"Do what I can to be the starting second baseman, just show them they can trust me and give them confidence that I can be their guy every day," Gordon said.
Gordon started the Dodgers' second game in Australia against the Arizona Diamondbacks, but not the first. With left-hander Wade Miley starting for the Diamondbacks on opening day, Manager Don Mattingly opted to sit the left-handed-hitting Gordon and start the right-handed-hitting Justin Turner.
Gordon was encouraged by his performance in the game in which he played. He was three for four with a double that might have been a triple had lumbering Hyun-Jin Ryu not been in front of him on the bases. Gordon also scored a pair of runs.

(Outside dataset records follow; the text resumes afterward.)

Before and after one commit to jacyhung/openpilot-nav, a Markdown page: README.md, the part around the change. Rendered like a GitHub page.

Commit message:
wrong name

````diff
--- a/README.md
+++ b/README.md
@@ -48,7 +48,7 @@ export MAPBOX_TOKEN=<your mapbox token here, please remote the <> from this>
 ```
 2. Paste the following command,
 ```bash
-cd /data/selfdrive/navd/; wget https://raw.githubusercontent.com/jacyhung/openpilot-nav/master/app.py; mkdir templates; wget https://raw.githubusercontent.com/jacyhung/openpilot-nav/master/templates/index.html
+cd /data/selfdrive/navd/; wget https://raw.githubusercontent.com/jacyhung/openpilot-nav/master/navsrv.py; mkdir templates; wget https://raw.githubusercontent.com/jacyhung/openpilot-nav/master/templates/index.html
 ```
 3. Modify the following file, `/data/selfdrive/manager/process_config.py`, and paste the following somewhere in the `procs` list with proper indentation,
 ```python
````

"They've been preaching to me to play my game, play my game," Gordon said. "I'm starting to understand what my game is. Hit the ball on the ground, hit low line drives, get on base, just pester other teams, get on any way I can."
Gordon gained 13 pounds over the winter — he weighs more than 170 pounds — but he said he changed mentally more than physically.

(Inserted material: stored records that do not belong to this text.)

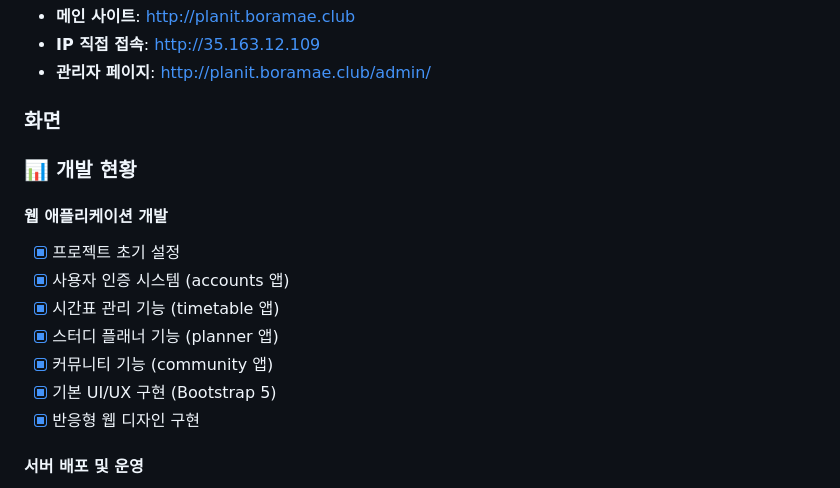
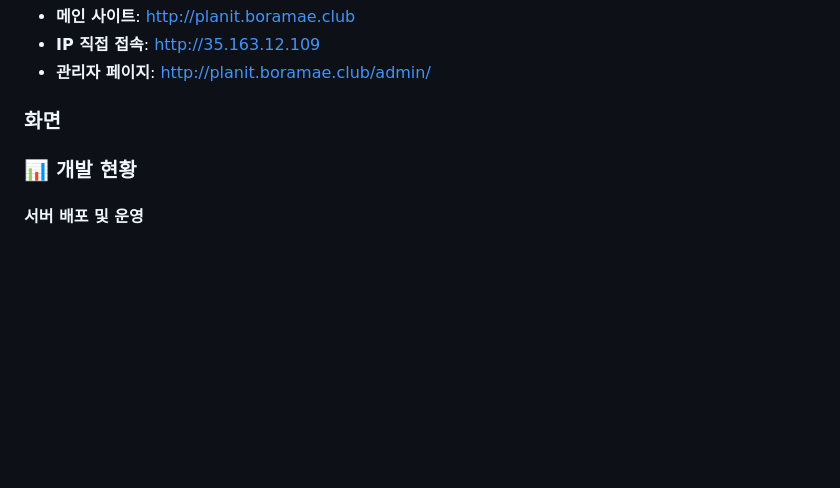
Before and after one commit to whwjdgml0508/planit, a Markdown page: Desktop/planit/README.md, the part around the change. Rendered like a GitHub page; blank space fills up the shorter version.

Commit message:
Update development status in README.md
Removed completed tasks from the development status section.

```diff
--- a/Desktop/planit/README.md
+++ b/Desktop/planit/README.md
@@ -253,15 +253,6 @@ Internet → Nginx (Port 80) → Gunicorn (Port 8000) → Django Application
 
 ### 📊 개발 현황
 
-#### 웹 애플리케이션 개발
-- [x] 프로젝트 초기 설정
-- [x] 사용자 인증 시스템 (accounts 앱)
-- [x] 시간표 관리 기능 (timetable 앱)
-- [x] 스터디 플래너 기능 (planner 앱)
-- [x] 커뮤니티 기능 (community 앱)
-- [x] 기본 UI/UX 구현 (Bootstrap 5)
-- [x] 반응형 웹 디자인 구현
-
 #### 서버 배포 및 운영
 - [x] EC2 배포 설정 완료
 - [x] **실제 EC2 배포 완료** ✅
```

"More than anything, I worked on the mental part of the game, just trying to understand myself, understand what I need to do," he said.
Outfielder Yasiel Puig didn't undergo an MRI exam or any other test Monday, according to a team spokesman.

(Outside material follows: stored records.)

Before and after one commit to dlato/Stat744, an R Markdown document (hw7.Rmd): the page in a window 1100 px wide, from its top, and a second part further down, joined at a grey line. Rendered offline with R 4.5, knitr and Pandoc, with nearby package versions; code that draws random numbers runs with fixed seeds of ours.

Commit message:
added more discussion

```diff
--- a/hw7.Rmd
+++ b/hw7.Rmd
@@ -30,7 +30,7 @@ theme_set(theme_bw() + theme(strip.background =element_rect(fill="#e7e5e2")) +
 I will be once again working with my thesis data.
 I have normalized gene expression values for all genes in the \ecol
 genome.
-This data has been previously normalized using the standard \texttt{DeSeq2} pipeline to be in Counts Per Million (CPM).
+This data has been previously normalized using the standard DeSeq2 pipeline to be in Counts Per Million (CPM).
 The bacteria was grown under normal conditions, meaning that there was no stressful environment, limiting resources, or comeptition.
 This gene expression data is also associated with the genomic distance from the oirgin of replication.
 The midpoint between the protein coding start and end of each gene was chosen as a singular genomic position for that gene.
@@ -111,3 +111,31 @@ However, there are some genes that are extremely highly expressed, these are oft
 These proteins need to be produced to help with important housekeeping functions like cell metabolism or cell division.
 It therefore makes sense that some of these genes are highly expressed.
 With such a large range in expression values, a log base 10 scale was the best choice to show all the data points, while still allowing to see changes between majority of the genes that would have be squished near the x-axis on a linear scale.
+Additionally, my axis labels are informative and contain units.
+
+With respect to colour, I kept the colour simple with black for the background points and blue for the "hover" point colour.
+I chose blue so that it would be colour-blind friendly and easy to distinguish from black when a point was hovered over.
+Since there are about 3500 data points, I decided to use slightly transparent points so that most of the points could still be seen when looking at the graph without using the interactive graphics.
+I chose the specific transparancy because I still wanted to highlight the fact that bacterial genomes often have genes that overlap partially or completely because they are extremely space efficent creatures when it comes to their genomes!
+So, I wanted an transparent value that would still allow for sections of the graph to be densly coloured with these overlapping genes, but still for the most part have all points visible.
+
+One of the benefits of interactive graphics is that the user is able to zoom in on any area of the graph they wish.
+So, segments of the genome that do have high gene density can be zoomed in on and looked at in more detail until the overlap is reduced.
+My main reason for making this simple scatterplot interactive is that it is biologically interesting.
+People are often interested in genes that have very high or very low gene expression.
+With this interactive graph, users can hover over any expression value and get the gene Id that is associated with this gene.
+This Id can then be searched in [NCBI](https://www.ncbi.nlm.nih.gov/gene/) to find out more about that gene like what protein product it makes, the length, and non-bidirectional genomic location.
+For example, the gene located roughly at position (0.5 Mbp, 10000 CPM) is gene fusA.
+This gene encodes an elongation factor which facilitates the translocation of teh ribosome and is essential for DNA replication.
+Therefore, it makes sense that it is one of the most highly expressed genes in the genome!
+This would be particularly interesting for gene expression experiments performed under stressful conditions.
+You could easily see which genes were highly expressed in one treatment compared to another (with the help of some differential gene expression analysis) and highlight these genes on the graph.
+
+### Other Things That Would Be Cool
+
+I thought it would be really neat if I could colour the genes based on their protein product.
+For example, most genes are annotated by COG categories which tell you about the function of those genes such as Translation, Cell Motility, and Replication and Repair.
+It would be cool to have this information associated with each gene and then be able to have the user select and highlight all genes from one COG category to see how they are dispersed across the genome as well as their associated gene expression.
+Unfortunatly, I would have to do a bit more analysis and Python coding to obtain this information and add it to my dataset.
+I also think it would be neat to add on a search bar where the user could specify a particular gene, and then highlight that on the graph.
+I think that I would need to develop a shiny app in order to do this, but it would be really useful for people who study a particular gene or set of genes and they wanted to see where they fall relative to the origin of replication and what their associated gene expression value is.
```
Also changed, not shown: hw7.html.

Mattingly sounded skeptical of Puig's claims that he experienced discomfort in his shoulder and back while in Australia. Puig asked to be removed from the Dodgers' 7-5 victory over the Arizona Diamondbacks on Sunday because of a tight back.
Meanwhile, Puig was named by 21% of the 143 players polled by ESPN the Magazine when asked who was the most overrated player in baseball. Puig finished second in the vote only to Bryce Harper, who was named by 24% of the respondents.
Alex Rodriguez received 14% of the vote and finished third.
Scott Van Slyke hit a home run on opening day but was on the bench for the second game of the Dodgers' two-game series against the Diamondbacks.
On Sunday, when the Dodgers play at San Diego, Van Slyke is almost certain to find himself on the bench again. With Carl Crawford returning from paternity leave, the starting outfield is expected to be Crawford, Puig and Andre Ethier.
An irregular playing schedule negatively affected Van Slyke as a rookie in 2012, when he batted .167 in 27 games.
He did significantly better in that kind of role last season, hitting seven home runs in 53 games and establishing himself as a major league player. Van Slyke said he learned to accept his role by playing alongside utilitymen Nick Punto and Skip Schumaker. Punto now plays for the Oakland Athletics and Schumaker for the Cincinnati Reds.
"It was not 'Woe is me,' or 'Why am I starting once a week?'" Van Slyke said. "I think everybody that plays baseball feels they could be an everyday player. Just watching them, when they get the start, their intensity level, their concentration, the at-bats they had. It seemed they always had good at-bats, and when they didn't they were upset with themselves. They helped a lot."
Joc Pederson didn't make the Dodgers' opening-day roster, but the outfielder prospect thinks traveling with the team to Australia will help him prepare for when he is called up to the major leagues.
"Even if I'm not on the roster, I get to be around the guys when the season starts and kind of get my feet wet," Pederson said. "Everybody's different during the season than in spring training, how they mentally prepare, their pregame routines. I get to see it before I'm up here."
Pederson, 21, is expected to play against the Angels in the Freeway Series this week. He then figures to be optioned to triple-A Albuquerque.
He could be called up to the major leagues in September, if not earlier. If the Dodgers don't add him to their 40-man roster by Nov. 20, they could lose him in the Rule 5 draft.